**WORK INSTRUCTIONS:**
Whenever a line in the entries below contains "vignettes", copy that line.

**THE DATA:**
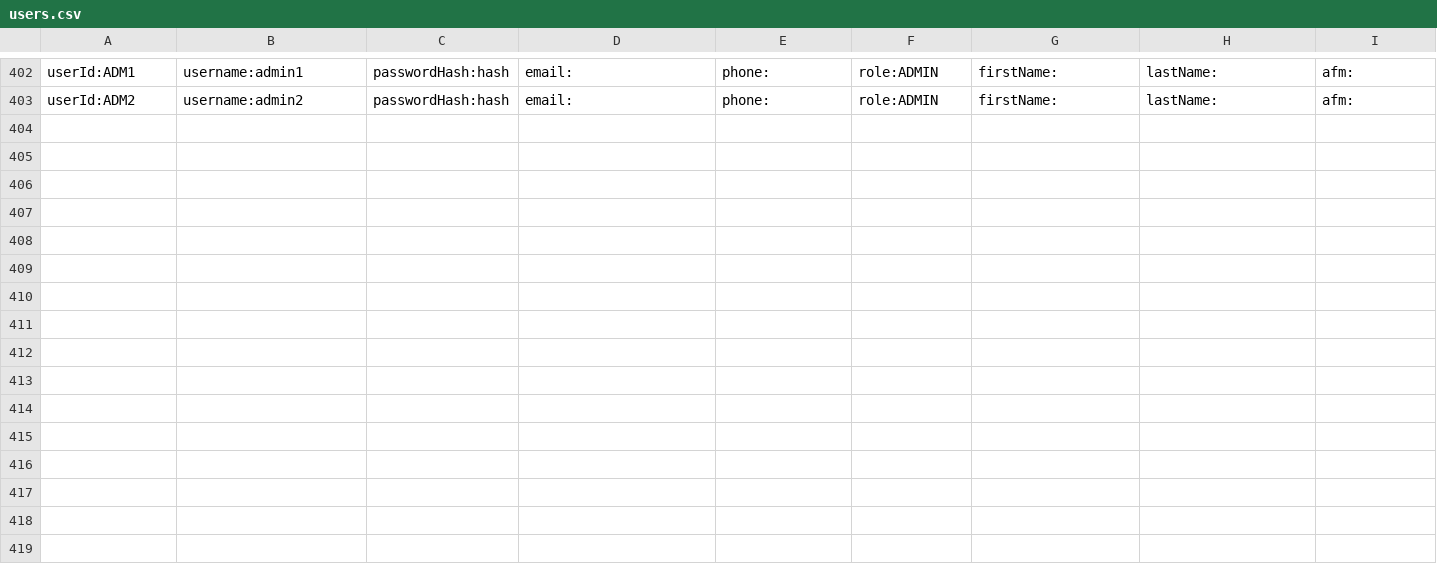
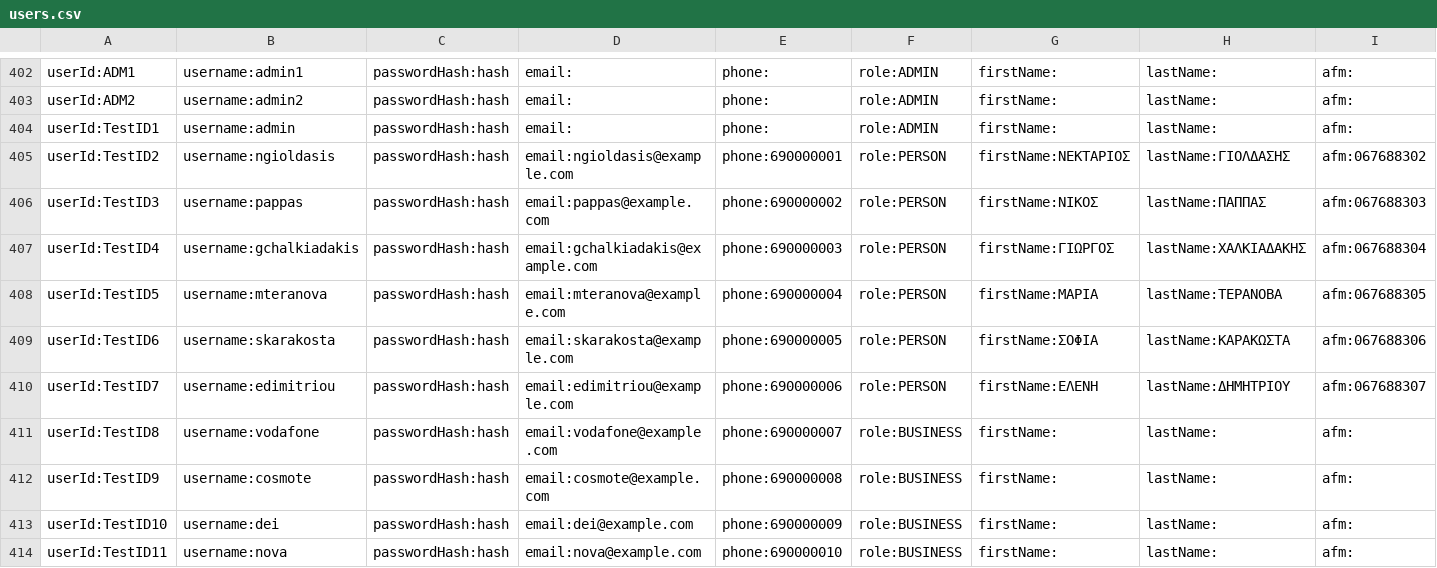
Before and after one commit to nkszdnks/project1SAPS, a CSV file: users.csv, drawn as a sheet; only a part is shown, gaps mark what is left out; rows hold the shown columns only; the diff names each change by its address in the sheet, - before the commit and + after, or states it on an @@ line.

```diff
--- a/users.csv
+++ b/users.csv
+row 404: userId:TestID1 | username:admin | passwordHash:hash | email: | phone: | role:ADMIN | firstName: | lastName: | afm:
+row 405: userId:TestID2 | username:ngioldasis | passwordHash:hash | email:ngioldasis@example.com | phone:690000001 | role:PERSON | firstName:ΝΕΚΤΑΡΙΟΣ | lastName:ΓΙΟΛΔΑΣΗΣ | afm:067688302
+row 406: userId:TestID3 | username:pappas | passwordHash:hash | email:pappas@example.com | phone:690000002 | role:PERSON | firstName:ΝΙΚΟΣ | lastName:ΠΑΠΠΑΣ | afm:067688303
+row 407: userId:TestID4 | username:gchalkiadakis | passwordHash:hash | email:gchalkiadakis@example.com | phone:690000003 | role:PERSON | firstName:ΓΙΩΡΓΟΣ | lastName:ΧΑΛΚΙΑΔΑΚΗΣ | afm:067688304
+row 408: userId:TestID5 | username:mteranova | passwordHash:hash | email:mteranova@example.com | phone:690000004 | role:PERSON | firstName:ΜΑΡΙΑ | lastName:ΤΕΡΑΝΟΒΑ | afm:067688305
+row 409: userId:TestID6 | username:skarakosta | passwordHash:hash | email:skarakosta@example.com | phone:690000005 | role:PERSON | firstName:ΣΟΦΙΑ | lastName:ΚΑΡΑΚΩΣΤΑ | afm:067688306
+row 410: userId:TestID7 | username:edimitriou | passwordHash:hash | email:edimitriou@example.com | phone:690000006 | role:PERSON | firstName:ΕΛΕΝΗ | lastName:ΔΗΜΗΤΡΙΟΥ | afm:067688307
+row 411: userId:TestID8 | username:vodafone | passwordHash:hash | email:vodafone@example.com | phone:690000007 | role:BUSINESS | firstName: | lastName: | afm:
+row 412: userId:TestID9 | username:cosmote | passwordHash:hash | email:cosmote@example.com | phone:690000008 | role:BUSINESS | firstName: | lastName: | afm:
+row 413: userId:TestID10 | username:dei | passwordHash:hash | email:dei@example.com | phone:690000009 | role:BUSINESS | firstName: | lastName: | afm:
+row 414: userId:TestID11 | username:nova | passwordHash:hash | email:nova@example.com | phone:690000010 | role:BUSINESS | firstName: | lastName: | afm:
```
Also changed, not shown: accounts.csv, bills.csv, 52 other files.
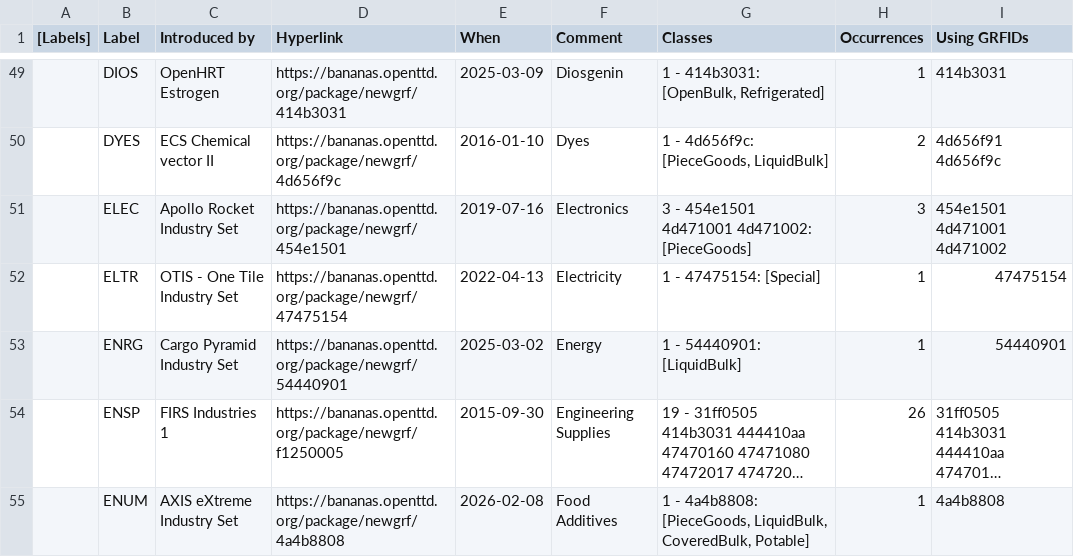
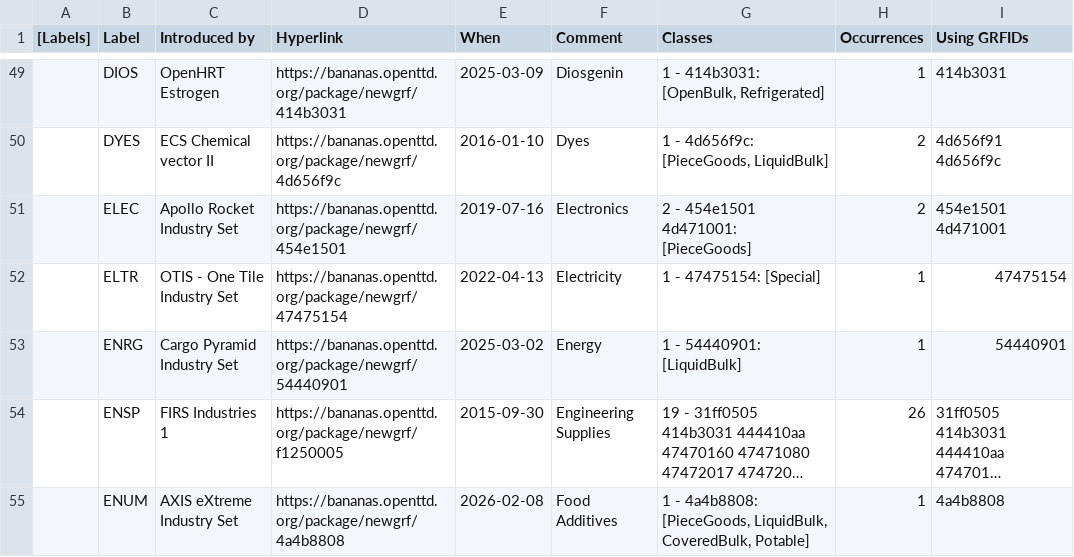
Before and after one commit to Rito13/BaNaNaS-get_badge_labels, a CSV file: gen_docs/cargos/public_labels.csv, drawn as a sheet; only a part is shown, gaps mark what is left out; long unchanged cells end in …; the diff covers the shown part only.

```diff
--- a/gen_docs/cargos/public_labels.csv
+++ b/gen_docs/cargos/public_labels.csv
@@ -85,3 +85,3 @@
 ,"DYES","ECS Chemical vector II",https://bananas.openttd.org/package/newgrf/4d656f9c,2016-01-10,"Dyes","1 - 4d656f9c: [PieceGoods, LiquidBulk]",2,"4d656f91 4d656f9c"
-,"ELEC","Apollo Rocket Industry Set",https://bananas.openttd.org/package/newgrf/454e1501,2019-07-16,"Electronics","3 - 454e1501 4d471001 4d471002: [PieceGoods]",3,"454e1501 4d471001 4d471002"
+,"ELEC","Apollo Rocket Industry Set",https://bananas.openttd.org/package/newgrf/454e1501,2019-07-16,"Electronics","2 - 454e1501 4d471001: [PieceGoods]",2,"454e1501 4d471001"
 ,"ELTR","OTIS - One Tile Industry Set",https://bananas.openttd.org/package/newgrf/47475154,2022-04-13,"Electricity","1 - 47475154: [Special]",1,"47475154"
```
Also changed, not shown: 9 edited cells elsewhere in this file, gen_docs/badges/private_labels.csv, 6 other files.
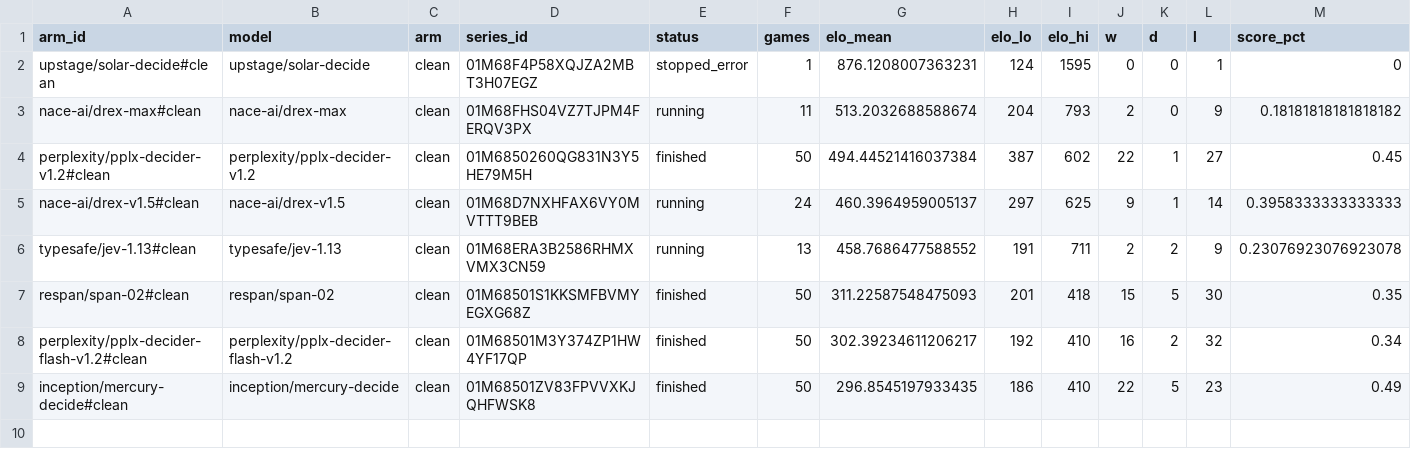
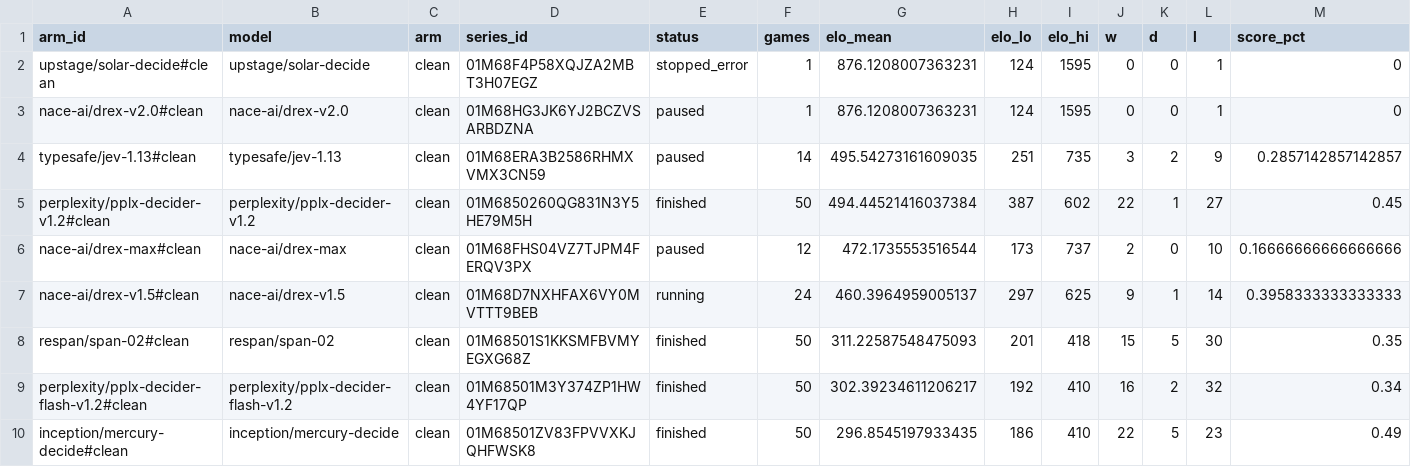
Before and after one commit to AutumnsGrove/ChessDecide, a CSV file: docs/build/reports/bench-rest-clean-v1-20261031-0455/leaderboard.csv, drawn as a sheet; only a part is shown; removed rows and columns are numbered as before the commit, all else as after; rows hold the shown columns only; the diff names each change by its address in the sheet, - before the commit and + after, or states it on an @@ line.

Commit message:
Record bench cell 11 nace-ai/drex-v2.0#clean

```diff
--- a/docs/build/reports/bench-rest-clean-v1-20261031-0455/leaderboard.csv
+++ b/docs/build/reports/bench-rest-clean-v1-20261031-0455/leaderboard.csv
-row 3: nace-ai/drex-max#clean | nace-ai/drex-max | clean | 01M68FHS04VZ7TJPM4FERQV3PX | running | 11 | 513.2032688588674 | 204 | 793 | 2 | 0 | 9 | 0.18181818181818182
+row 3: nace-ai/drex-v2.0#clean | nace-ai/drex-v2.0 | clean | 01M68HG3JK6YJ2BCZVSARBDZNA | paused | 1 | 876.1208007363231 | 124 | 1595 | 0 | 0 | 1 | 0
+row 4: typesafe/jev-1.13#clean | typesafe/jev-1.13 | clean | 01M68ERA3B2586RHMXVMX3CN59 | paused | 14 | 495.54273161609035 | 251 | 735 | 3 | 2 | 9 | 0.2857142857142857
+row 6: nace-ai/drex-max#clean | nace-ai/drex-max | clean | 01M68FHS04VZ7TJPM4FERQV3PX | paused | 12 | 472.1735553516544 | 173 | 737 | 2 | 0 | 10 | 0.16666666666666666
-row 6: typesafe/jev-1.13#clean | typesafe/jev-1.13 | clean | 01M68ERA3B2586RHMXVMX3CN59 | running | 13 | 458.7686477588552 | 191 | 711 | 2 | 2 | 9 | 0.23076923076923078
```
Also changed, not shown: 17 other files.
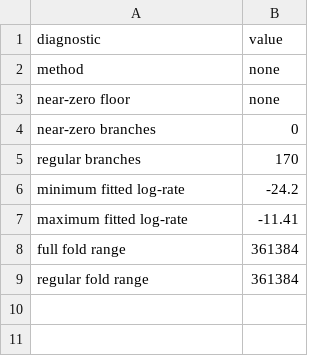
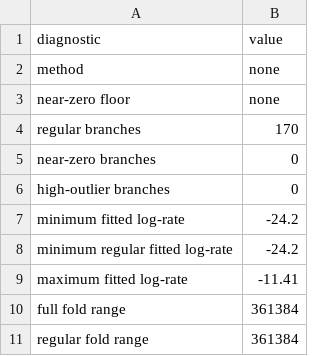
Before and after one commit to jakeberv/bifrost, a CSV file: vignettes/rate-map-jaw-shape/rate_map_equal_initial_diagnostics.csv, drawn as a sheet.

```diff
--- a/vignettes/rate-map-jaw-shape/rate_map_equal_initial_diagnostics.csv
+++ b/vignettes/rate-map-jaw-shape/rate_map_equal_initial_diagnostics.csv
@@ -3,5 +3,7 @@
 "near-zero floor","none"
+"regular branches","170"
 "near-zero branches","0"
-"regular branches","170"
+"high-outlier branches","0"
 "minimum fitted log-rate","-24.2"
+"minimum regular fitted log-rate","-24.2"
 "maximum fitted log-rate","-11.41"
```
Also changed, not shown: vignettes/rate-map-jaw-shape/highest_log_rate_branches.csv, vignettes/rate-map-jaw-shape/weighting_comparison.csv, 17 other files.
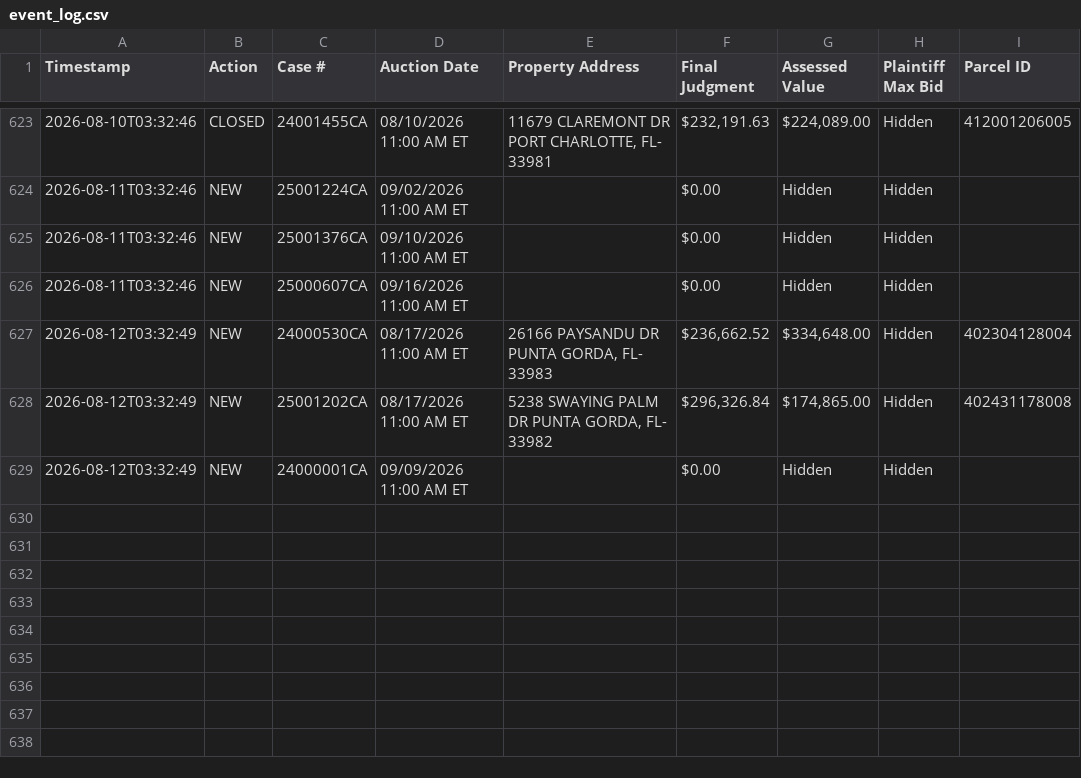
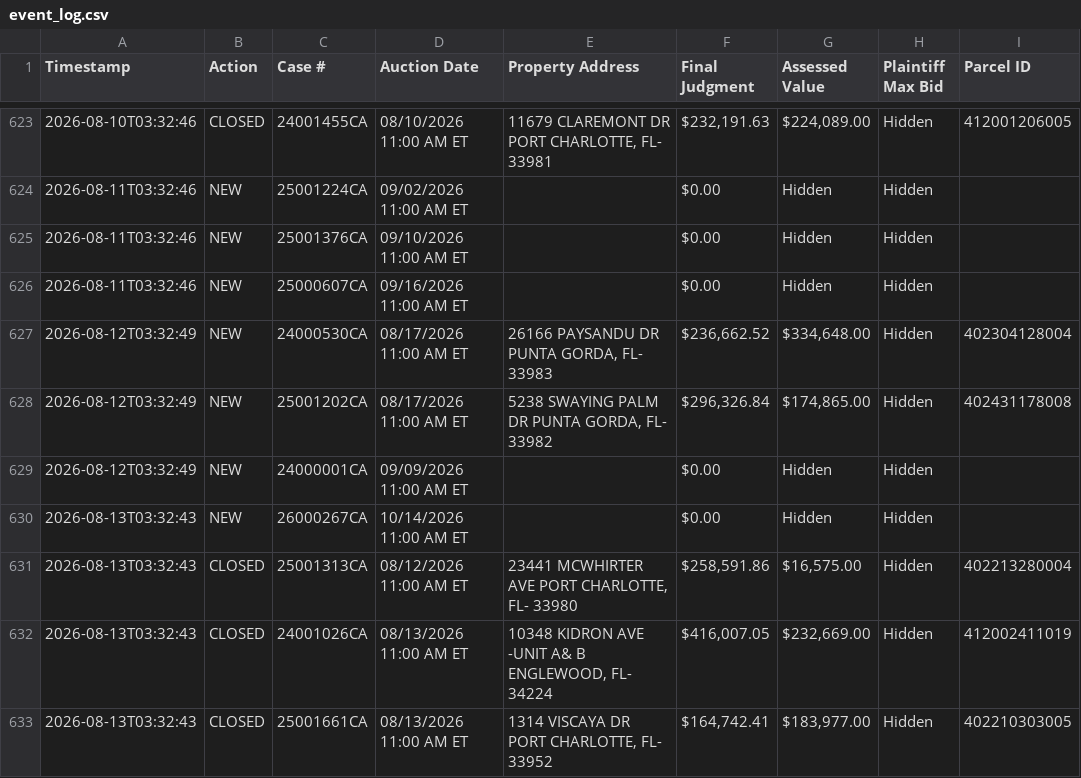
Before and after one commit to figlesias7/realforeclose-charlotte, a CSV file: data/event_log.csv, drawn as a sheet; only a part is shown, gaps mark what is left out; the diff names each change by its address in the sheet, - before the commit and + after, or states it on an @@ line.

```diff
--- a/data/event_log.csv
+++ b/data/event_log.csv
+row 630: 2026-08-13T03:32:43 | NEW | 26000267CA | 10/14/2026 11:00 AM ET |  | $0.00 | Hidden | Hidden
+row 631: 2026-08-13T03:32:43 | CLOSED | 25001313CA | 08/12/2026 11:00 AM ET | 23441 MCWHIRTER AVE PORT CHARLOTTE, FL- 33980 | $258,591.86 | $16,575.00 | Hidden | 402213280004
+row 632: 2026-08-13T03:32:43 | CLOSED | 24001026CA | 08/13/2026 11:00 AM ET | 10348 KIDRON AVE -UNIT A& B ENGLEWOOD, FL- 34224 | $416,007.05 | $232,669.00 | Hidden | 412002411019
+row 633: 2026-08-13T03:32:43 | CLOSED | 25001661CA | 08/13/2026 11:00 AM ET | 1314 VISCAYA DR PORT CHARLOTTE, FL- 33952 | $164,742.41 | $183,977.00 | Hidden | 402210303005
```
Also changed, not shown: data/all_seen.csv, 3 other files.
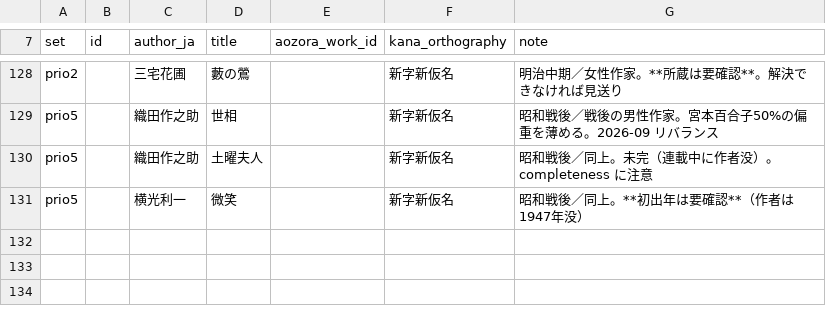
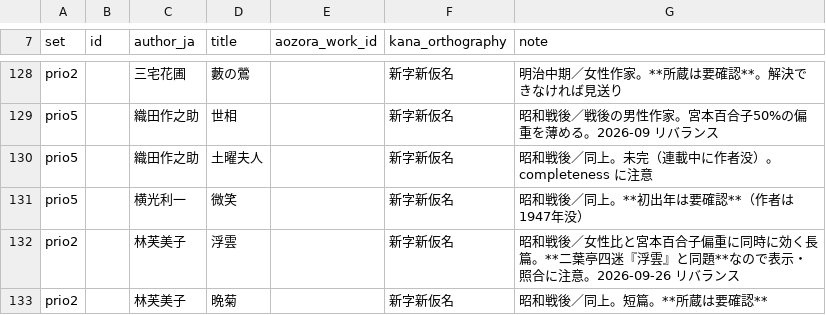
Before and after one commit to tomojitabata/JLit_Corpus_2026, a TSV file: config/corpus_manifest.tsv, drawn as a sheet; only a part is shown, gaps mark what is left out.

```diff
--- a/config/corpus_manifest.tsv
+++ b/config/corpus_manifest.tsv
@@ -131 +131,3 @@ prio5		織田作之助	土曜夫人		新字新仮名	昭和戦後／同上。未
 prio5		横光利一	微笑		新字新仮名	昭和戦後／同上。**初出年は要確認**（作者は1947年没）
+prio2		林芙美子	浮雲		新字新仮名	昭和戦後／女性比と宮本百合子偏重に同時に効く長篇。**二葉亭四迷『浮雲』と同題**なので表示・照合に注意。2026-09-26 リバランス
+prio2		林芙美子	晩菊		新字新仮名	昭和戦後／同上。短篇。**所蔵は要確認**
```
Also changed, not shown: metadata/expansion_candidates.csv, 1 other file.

**WRITTEN ANSWER:**
Before and after one commit to jakeberv/bifrost, a CSV file: vignettes/rate-map-jaw-shape/rate_map_equal_initial_diagnostics.csv, drawn as a sheet.
--- a/vignettes/rate-map-jaw-shape/rate_map_equal_initial_diagnostics.csv
+++ b/vignettes/rate-map-jaw-shape/rate_map_equal_initial_diagnostics.csv
Also changed, not shown: vignettes/rate-map-jaw-shape/highest_log_rate_branches.csv, vignettes/rate-map-jaw-shape/weighting_comparison.csv, 17 other files.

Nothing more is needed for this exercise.